UPC hosts 2nd Cattywampus K-State Proud Celebration

Lead vocalist David Boyd and drummer Louis Vecchio of New Politics plays during a concert at Memorial Stadium on K-State's campus on April 28, 2016. (Austin Fuller | The Collegian)

K-State Student Union Program Council hosted its second annual Cattywampus, a K-State Proud Celebration at Memorial Stadium on Thursday evening.

In honor of K-State Proud’s 10th year and the organization’s accomplishments in raising more than $1 million and helping more than 520 Students, UPC and K-State Proud partnered to present a concert featuring New Politics, a Danish-American band, and The Notionaries, out of Oklahoma City.

“Luckily, we were able to partner with UPC and they are able to set up contract negotiations with multiple people and the New Politics kind of fell into the timeline that we wanted and when they were touring,” Luke Schnefke, senior in mechanical engineering and K-State Proud co-chair, said.

“This is a K-State Proud celebration,” Schnefke said. “It is at the end of the year, celebrating our entire last year as a campus, so obviously K-State Proud can’t be done without an entire campus effort, and we want to go ahead and recognize that.”

K-State Proud is students helping students, which means students are the ones raising the money and allocating the money to students who are in financial need, which helps them stay at K-State, Schnefke said.

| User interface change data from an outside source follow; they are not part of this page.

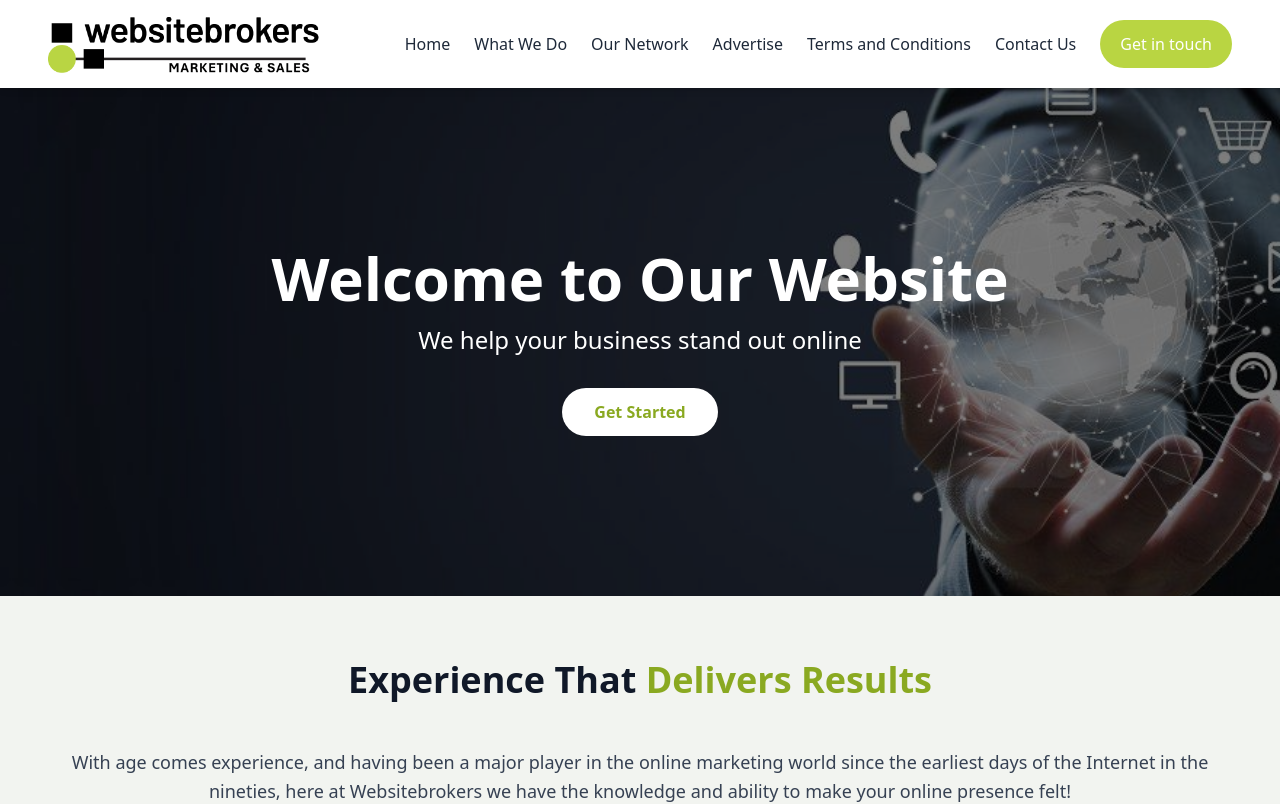
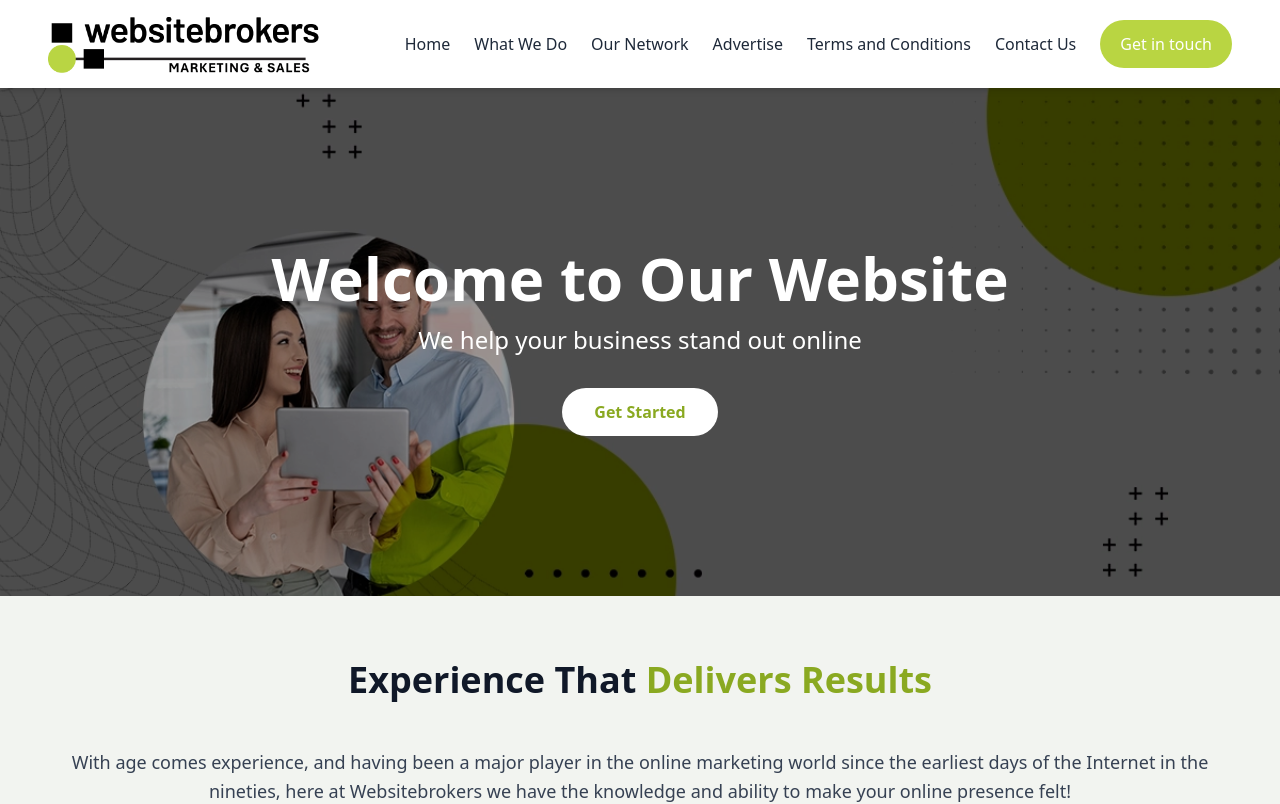
Before and after one commit to Pragatisingh0417/website-brokers, a Next.js app: page / in a window 1280 px wide. Shown: the top 804 px of the page. Built offline with nearby package versions, Linux system fonts and the light colour scheme.

Commit message:
updated code

```diff
--- a/src/app/components/Banner.tsx
+++ b/src/app/components/Banner.tsx
@@ -8,10 +8,10 @@ export default function Banner() {
   return (
     <section className="relative text-white text-center">
       {/* Background image */}
-      <div className="absolute inset-0 bg-[url('/banner/banner-3.jpg')] bg-cover bg-center bg-no-repeat"></div>
+      <div className="absolute inset-0 bg-[url('/banner/banner-6.webp')] bg-cover bg-center bg-no-repeat"></div>
 
       {/* Overlay */}
-      <div className="absolute inset-0 bg-black/50"></div>
+      <div className="absolute inset-0 bg-black/40"></div>
 
       {/* Content */}
       <div className="relative z-10 flex flex-col items-center justify-center min-h-[60vh] py-20 px-4 md:py-40 md:px-20">
```
Also changed, not shown: public/banner/banner-5.webp (added), public/banner/banner-6.webp (added).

The planning for the concert started last October with a big idea that led to signing the contract in February with New Politics, according to Schnefke.

UPC was a big part of the planning of the Cattywampus concert and getting the concert to happen, according to Schnefke and Caleb Fenn, junior in management and UPC music committee co-chair.

“(UPC) brought all the artists and we are kind of the controlling power, or the event planners,” Fenn said.

UPC does a lot of research in order to see what students are wanting to hear through surveys that they send out every year, according to Fenn.

“Our goal is to find a band that, in a couple years people will look back and say, ‘Oh my gosh, they came to our campus,'” Fenn said. “That is what we wanted our vibe to be with this one and we did a lot of research into what students might like.”

UPC and K-State Proud were expecting a lot of people to show up to the event, Fenn said. Because it was a free concert, they had a hard time getting a solid number, but wanted to make sure their venue was large enough to fit as many people as they could.

“They are an up-and-coming band and it’s just a good thing to look back at and say that you were there when they were first starting out,” Elizabeth Andrasik, freshman in elementary education, said.

Andrasik said she was very excited to come to the concert and had heard about it through a friend.

“My friend had seen it on Facebook and we thought it would be a good way to spend our Thursday night,” Andrasik said. “We both like this band and it was a free concert, so it was almost hard to beat.”

Andrasik said she had a lot of fun at the concert and hopes that K-State Proud will keep the tradition going next year.

“I was actually surprised at how many people came, and I loved that the band was actually really good live,” Andrasik said. “I have no regrets about coming out to this concert tonight, and I can’t wait to see who they get for the headliner next year.”